The Reason is Academic: The Making of a High School Drop-out

The first time I felt like a scholastic failure when my grade five teacher handed me a story I’d written about travelling to Mars with my best-friend Lisa. I remember expecting him to be pleased, or impressed. He was not. He said my stories were all too similar and suggested I try writing something different I remember how proud I was of the story, and how crushed I was by his reaction.

I haven’t written a story about space exploration since.

As you might imagine, this extinguished a creative spark that was trying to surface. My days as a teacher’s pet had come to an end, and my days as a good student were over.

This teacher may not have liked my short stories, but the dude showed some serious foresight when he suggested to my mother that I move to Silicon Valley to work with computers during a parent-teacher interview when she mentioned my passion for typing. Even now, I find it remarkable that anyone living in a blue-collar town in northwestern Ontario, in 1976, was aware of a technology industry blossoming 3,600 kilometers away, in sunny California.

I suppose it seems fitting that I eventually chose work as a technical writer, allowing me to combine my love of clacking keys with a generally-accepted way of earning a living.

Still, the need for creative self-expression simmered.

I revisited my academic past for answers the summer my son graduated from high school. As I spent a weekend cleaning out stacks of accumulated school work from his elementary days, a few things about my scholastic failure surfaced.

Sure, my artistic temperament was on the rise, but so was my rebellion. It was bound to be. After all, I had been on the opposing side after being a teacher’s pet for three years by proximity to L, a bossy and self-centered with a mean streak who somehow secured special privileges for she and her posse of three. The highlight of my academic career was being moved mid-year, with L, upon request, from grade five to grade six. As you might suspect, the idea was L’s, but I was the one who did the asking.

Over a two-year period, life changed for me. L moved out west with her family; I learned to blush deeply in the classroom when called upon, a new skill induced by a teacher who showcased his dislike of students by singling us out; I broke away from new friends, a trio of straight-laced classmates to avoid the ridicule of an older sister and her equally cool pals; my parents marriage dissolved into temporary separation.

By the time I got to high school, I was already an academic and social disaster.

As I separated the stacks bundled by grades — junior kindergarten through eight — I noticed the personal and creative art pieces gave way to pages of assignments that focused on core subjects: spelling and language, math and science.

For years, I considered possibilities for my educational failure: Shyness and social anxiety; an unstable family life; the switch from open-concept, work-at-your-own-pace style of learning to a standardized, assigned-seating classroom format.
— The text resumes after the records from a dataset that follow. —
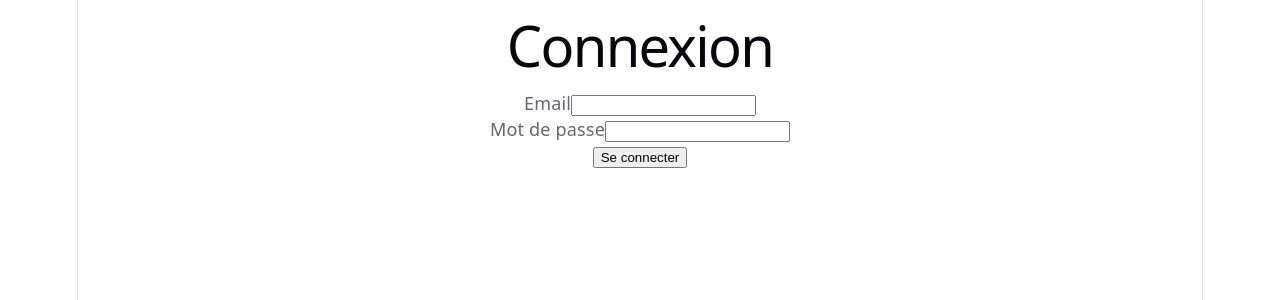
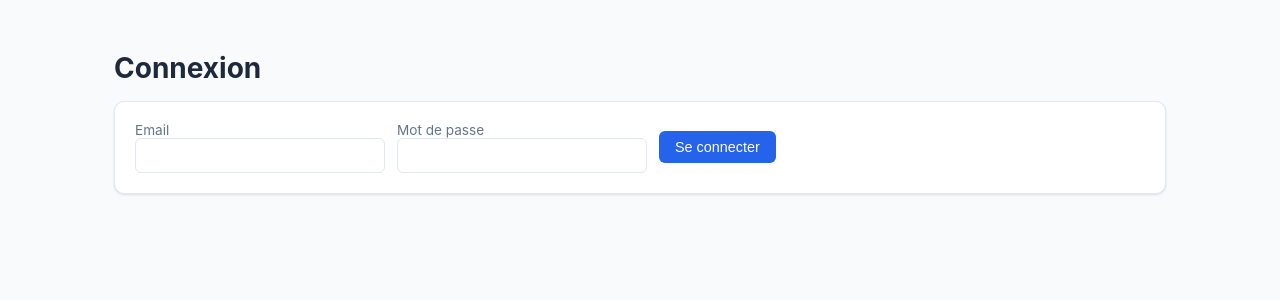
Before and after one commit to heimanoa10-afk/Exam_hub_Web2, a React (Vite) app: page / in a window 1280 px wide. Shown: the top 300 px of the page. Built offline with nearby package versions, Linux system fonts and the light colour scheme.

Commit message:
feat: ajout du style CSS global (couleurs, formulaires, tableaux, layout)

```diff
--- a/src/index.css
+++ b/src/index.css
@@ -1,111 +1,146 @@
 :root {
-  --text: #6b6375;
-  --text-h: #08060d;
-  --bg: #fff;
-  --border: #e5e4e7;
-  --code-bg: #f4f3ec;
-  --accent: #aa3bff;
-  --accent-bg: rgba(170, 59, 255, 0.1);
-  --accent-border: rgba(170, 59, 255, 0.5);
-  --social-bg: rgba(244, 243, 236, 0.5);
-  --shadow:
-    rgba(0, 0, 0, 0.1) 0 10px 15px -3px, rgba(0, 0, 0, 0.05) 0 4px 6px -2px;
-
-  --sans: system-ui, 'Segoe UI', Roboto, sans-serif;
-  --heading: system-ui, 'Segoe UI', Roboto, sans-serif;
-  --mono: ui-monospace, Consolas, monospace;
-
-  font: 18px/145% var(--sans);
-  letter-spacing: 0.18px;
-  color-scheme: light dark;
-  color: var(--text);
-  background: var(--bg);
-  font-synthesis: none;
-  text-rendering: optimizeLegibility;
-  -webkit-font-smoothing: antialiased;
-  -moz-osx-font-smoothing: grayscale;
-
-  @media (max-width: 1024px) {
-    font-size: 16px;
-  }
+  --color-bg: #F8FAFC;
+  --color-surface: #FFFFFF;
+  --color-primary: #1E293B;
+  --color-accent: #2563EB;
+  --color-accent-hover: #1D4ED8;
+  --color-error: #DC2626;
+  --color-success: #16A34A;
+  --color-text: #1E293B;
+  --color-text-muted: #64748B;
+  --color-border: #E2E8F0;
+  --radius: 10px;
+  --shadow: 0 1px 3px rgba(0, 0, 0, 0.08), 0 1px 2px rgba(0, 0, 0, 0.04);
 }
 
-@media (prefers-color-scheme: dark) {
-  :root {
-    --text: #9ca3af;
-    --text-h: #f3f4f6;
-    --bg: #16171d;
-    --border: #2e303a;
-    --code-bg: #1f2028;
-    --accent: #c084fc;
-    --accent-bg: rgba(192, 132, 252, 0.15);
-    --accent-border: rgba(192, 132, 252, 0.5);
-    --social-bg: rgba(47, 48, 58, 0.5);
-    --shadow:
-      rgba(0, 0, 0, 0.4) 0 10px 15px -3px, rgba(0, 0, 0, 0.25) 0 4px 6px -2px;
-  }
-
-  #social .button-icon {
-    filter: invert(1) brightness(2);
-  }
+* {
+  box-sizing: border-box;
 }
 
 body {
   margin: 0;
-}
-
-#root {
-  width: 1126px;
-  max-width: 100%;
-  margin: 0 auto;
-  text-align: center;
-  border-inline: 1px solid var(--border);
-  min-height: 100svh;
-  display: flex;
-  flex-direction: column;
-  box-sizing: border-box;
-}
-
-h1,
-h2 {
-  font-family: var(--heading);
-  font-weight: 500;
-  color: var(--text-h);
+  font-family: "Inter", system-ui, -apple-system, sans-serif;
+  background-color: var(--color-bg);
+  color: var(--color-text);
 }
 
 h1 {
-  font-size: 56px;
-  letter-spacing: -1.68px;
-  margin: 32px 0;
-  @media (max-width: 1024px) {
-    font-size: 36px;
-    margin: 20px 0;
-  }
-}
-h2 {
-  font-size: 24px;
-  line-height: 118%;
-  letter-spacing: -0.24px;
-  margin: 0 0 8px;
-  @media (max-width: 1024px) {
-    font-size: 20px;
-  }
-}
-p {
-  margin: 0;
+  font-size: 1.75rem;
+  font-weight: 700;
+  color: var(--color-primary);
+  margin-bottom: 1rem;
 }
 
-code,
-.counter {
-  font-family: var(--mono);
-  display: inline-flex;
-  border-radius: 4px;
-  color: var(--text-h);
+h2 {
+  font-size: 1.15rem;
+  font-weight: 600;
+  color: var(--color-primary);
+  margin-top: 2rem;
+  margin-bottom: 0.75rem;
 }
 
-code {
-  font-size: 15px;
-  line-height: 135%;
-  padding: 4px 8px;
-  background: var(--code-bg);
+h3 {
+  font-size: 1rem;
+  font-weight: 600;
+  color: var(--color-text-muted);
 }
+
+form {
+  background-color: var(--color-surface);
+  border: 1px solid var(--color-border);
+  border-radius: var(--radius);
+  box-shadow: var(--shadow);
+  padding: 1.25rem;
+  display: flex;
+  flex-wrap: wrap;
+  gap: 0.75rem;
+  align-items: center;
+  margin-bottom: 1.5rem;
+}
+
+input, select {
+  padding: 0.5rem 0.75rem;
+  border: 1px solid var(--color-border);
+  border-radius: 6px;
+  font-size: 0.9rem;
+  font-family: inherit;
+}
+
+input:focus, select:focus {
+  outline: 2px solid var(--color-accent);
+  outline-offset: 1px;
+  border-color: var(--color-accent);
+}
+
+label {
+  font-size: 0.85rem;
+  color: var(--color-text-muted);
+  display: flex;
+  align-items: center;
+  gap: 0.4rem;
+}
+
+button {
+  background-color: var(--color-accent);
+  color: white;
+  border: none;
+  border-radius: 6px;
+  padding: 0.5rem 1rem;
+  font-size: 0.9rem;
+  font-weight: 500;
+  cursor: pointer;
+  transition: background-color 0.15s ease;
+}
+
+button:hover {
+  background-color: var(--color-accent-hover);
+}
+
+button:disabled {
+  background-color: var(--color-border);
+  color: var(--color-text-muted);
+  cursor: not-allowed;
+}
+table {
+  width: 100%;
+  border-collapse: collapse;
+  background-color: var(--color-surface);
+  border-radius: var(--radius);
+  overflow: hidden;
+  box-shadow: var(--shadow);
+}
+
+th, td {
+  text-align: left;
+  padding: 0.65rem 1rem;
+  border-bottom: 1px solid var(--color-border);
+  font-size: 0.9rem;
+}
+
+th {
+  background-color: var(--color-bg);
+  color: var(--color-text-muted);
+  font-weight: 600;
+  text-transform: uppercase;
+  font-size: 0.75rem;
+  letter-spacing: 0.03em;
+}
+
+tr:last-child td {
+  border-bottom: none;
+}
+
+a {
+  color: var(--color-accent);
+  text-decoration: none;
+  font-weight: 500;
+}
+
+a:hover {
+  text-decoration: underline;
+}
+#root {
+  max-width: 1100px;
+  margin: 0 auto;
+  padding: 2rem 1.5rem;
+}
```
In truth, all these contributed, but the most detrimental element was being forced to abandon the artist I was becoming, before I even knew what it meant to be an artist, for theoretical subjects I had little interest in and even less aptitude for.

I lost the minute the system replaced creative expression with academic instruction.

The message to me was clear: There is no place for creative impulse in institutional learning. Therefore, there was no place for me.